"More than a year ago when I was being threatened with a 20 million lawsuit, I asked a judge to toss out this illegal NDA," Daniels wrote on Twitter after the ruling. "Glad I stood my ground & kept fighting."

Daniels' attorney, Michael Avenatti, celebrated the ruling on Twitter as well. He also denounced those who characterized it as a "loss" for Daniels.

"The Court specifically found that Stormy received everything she asked for in the lawsuit - she won," Avenatti wrote. "How people can claim this is a 'loss' after we forced Trump and Cohen to cave and Cohen has been convicted, etc. is a mystery."

The dismissal of the lawsuit brings an end to the legal saga between Daniels and Trump that began in the last weeks of the 2016 presidential election.
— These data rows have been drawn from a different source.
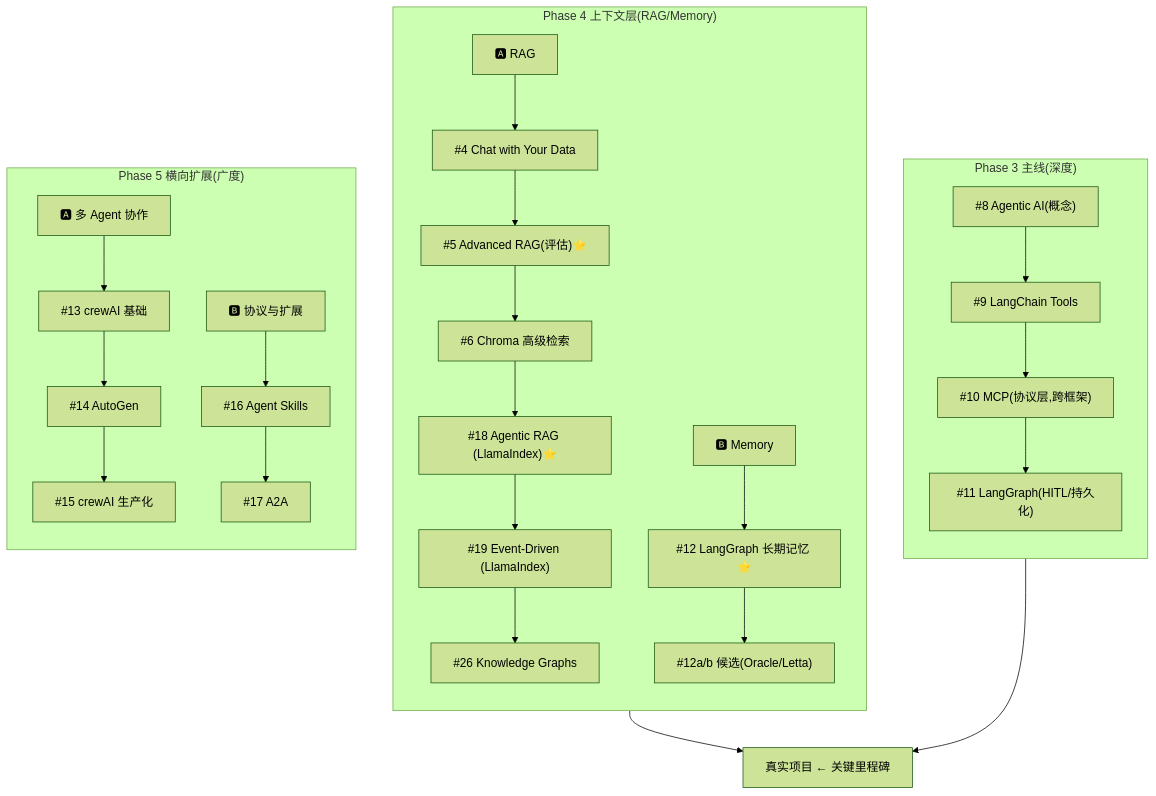
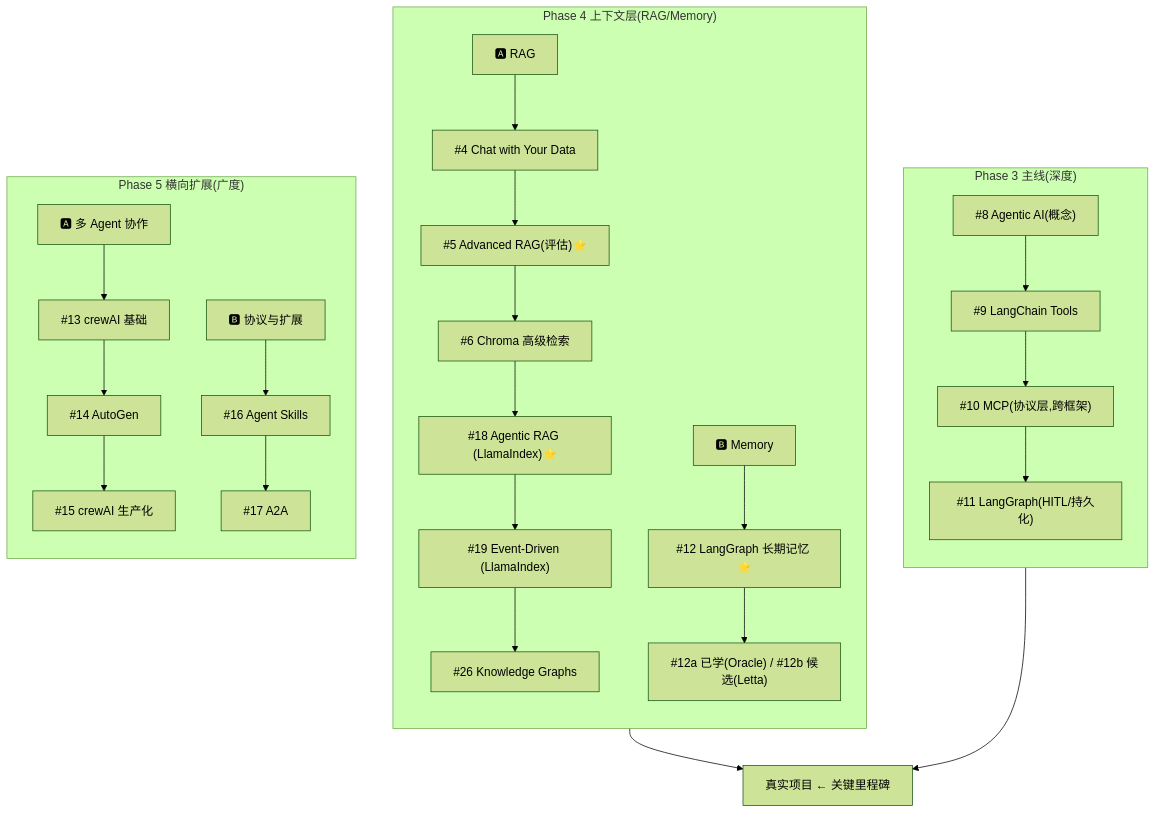
One commit to Colonel86/ai-agent-learn changed the diagram in agent/roadmap/deeplearning-ai-course-order.md. Above: the diagram before and after it, drawn with Mermaid (forest theme). The commit also changed other lines of this file and 18 other files, not shown here.

First line of the commit message:
docs(course-12a): Agent Memory 课程笔记 L0-L6 + 字幕/代码,roadmap 状态更新

````diff
--- a/agent/roadmap/deeplearning-ai-course-order.md
+++ b/agent/roadmap/deeplearning-ai-course-order.md
@@ -156,19 +156,19 @@
 ```mermaid
 flowchart TB
     subgraph 主线["Phase 3 主线(深度)"]
         direction TB
         C8["#8 Agentic AI(概念)"] --> C9["#9 LangChain Tools"] --> C10["#10 MCP(协议层,跨框架)"] --> C11["#11 LangGraph(HITL/持久化)"]
     end
     subgraph 上下文["Phase 4 上下文层(RAG/Memory)"]
         direction TB
         R["🅰 RAG"] --> R4["#4 Chat with Your Data"] --> R5["#5 Advanced RAG(评估)⭐"] --> R6["#6 Chroma 高级检索"] --> R18["#18 Agentic RAG (LlamaIndex)⭐"] --> R19["#19 Event-Driven (LlamaIndex)"] --> R26["#26 Knowledge Graphs"]
-        M["🅱 Memory"] --> M12["#12 LangGraph 长期记忆 ⭐"] --> M12b["#12a/b 候选(Oracle/Letta)"]
+        M["🅱 Memory"] --> M12["#12 LangGraph 长期记忆 ⭐"] --> M12b["#12a 已学(Oracle) / #12b 候选(Letta)"]
     end
     subgraph 横向["Phase 5 横向扩展(广度)"]
         direction TB
         H["🅰 多 Agent 协作"] --> H13["#13 crewAI 基础"] --> H14["#14 AutoGen"] --> H15["#15 crewAI 生产化"]
         HB["🅱 协议与扩展"] --> H16["#16 Agent Skills"] --> H17["#17 A2A"]
     end
     C11 --> PROJ["真实项目 ← 关键里程碑"]
     上下文 --> PROJ
 ```
````
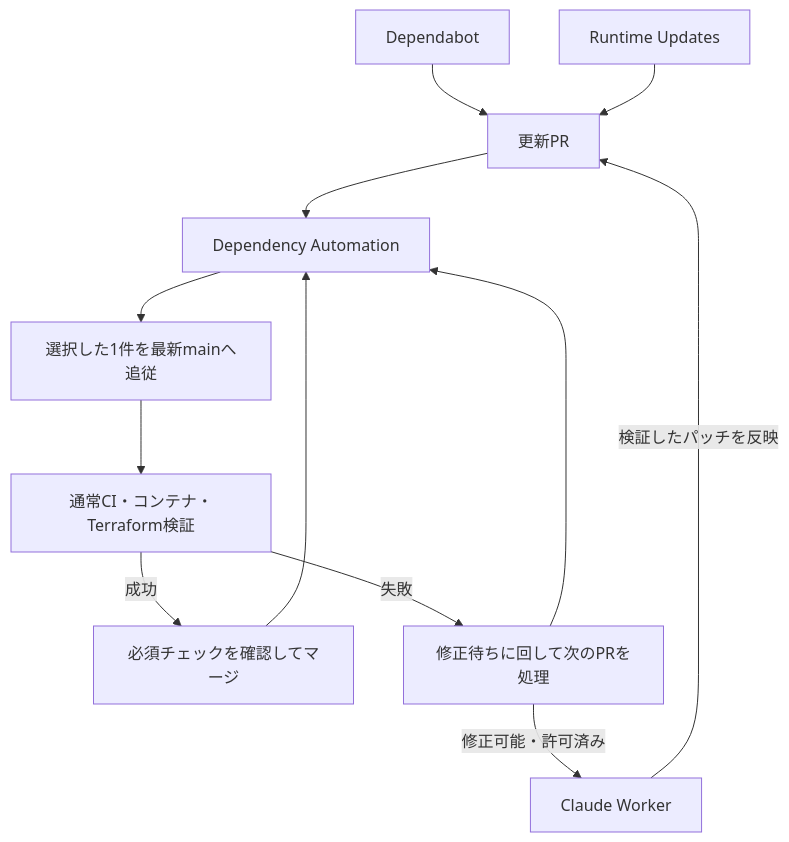
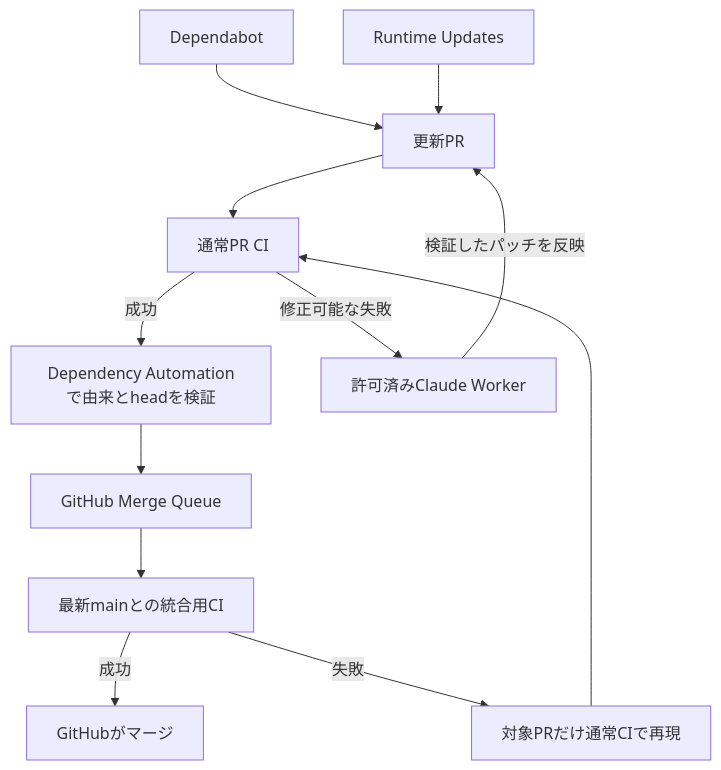
One commit to yukiharada1228/videoq changed the diagram in .github/dependency-automation.md. Above: the diagram before and after it, drawn with Mermaid. The commit also changed other lines of this file and 16 other files, not shown here.

Commit message:
Retire the custom dependency queue and redundant admission jobs

````diff
--- a/.github/dependency-automation.md
+++ b/.github/dependency-automation.md
@@ -14,14 +13,14 @@
 ```mermaid
 flowchart TD
   D[Dependabot] --> P[更新PR]
   R[Runtime Updates] --> P
-  P --> C[Dependency Automation]
-  C --> S[選択した1件を最新mainへ追従]
-  S --> V[通常CI・コンテナ・Terraform検証]
-  V -->|成功| M[必須チェックを確認してマージ]
-  M --> C
-  V -->|失敗| W[修正待ちに回して次のPRを処理]
-  W --> C
-  W -->|修正可能・許可済み| A[Claude Worker]
+  P --> V[通常PR CI]
+  V -->|成功| C[Dependency Automationで由来とheadを検証]
+  C --> Q[GitHub Merge Queue]
+  Q --> G[最新mainとの統合用CI]
+  G -->|成功| M[GitHubがマージ]
+  G -->|失敗| F[対象PRだけ通常CIで再現]
+  F --> V
+  V -->|修正可能な失敗| A[許可済みClaude Worker]
   A -->|検証したパッチを反映| P
 ```
````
That's when Trump, through his attorney Michael Cohen, paid Daniels $130,000 in exchange for signing a non-disclosure agreement. Trump, Cohen, and Daniels all now acknowledge that this happened — though initially, Trump falsely denied having any knowledge of the payment.

That's where the agreement ends, however. Daniels claims that she and Trump had an affair in 2006, and Trump paid for her silence about it for fear that it would hurt him in the presidential election. Trump denies having had an affair with Daniels, and says that he instead paid her the money to "stop the false and extortionist accusations made by her about an affair."

The non-disclosure agreement itself is quite lengthy and complicated, but the text forbids Daniels from revealing "any of [Trump's] alleged sexual partners," among many other things (Both Daniels and Trump used pseudonyms in the document). Daniels signed the agreement, but Trump didn't.

Daniels argued that the lack of Trump's signature rendered the agreement invalid, and in March 2018, she sued Trump in an attempt to have the agreement voided. Cohen, in turn, countersued Daniels for $20 million, arguing that she voided the argument.

Over the course of that year, Cohen was charged with campaign finance violations, with a judge determining that the payment to Daniels constituted an illegal, unreported campaign contribution. Cohen pleaded guilty to those and other charges, and will soon begin a three-year prison sentence.

More pertinently, in September, Trump's lawyers said in court filings that he "does not, and will not, contest [Daniels’s] assertion" that the non-disclosure agreement was never valid to begin with, and promised that Trump "will not bring any action, proceeding or claim" against Daniels as a result of her speaking openly about her alleged affair with Trump. And thanks to that development, the lawsuit was thrown out — almost exactly a year to the day after Daniels initially filed it.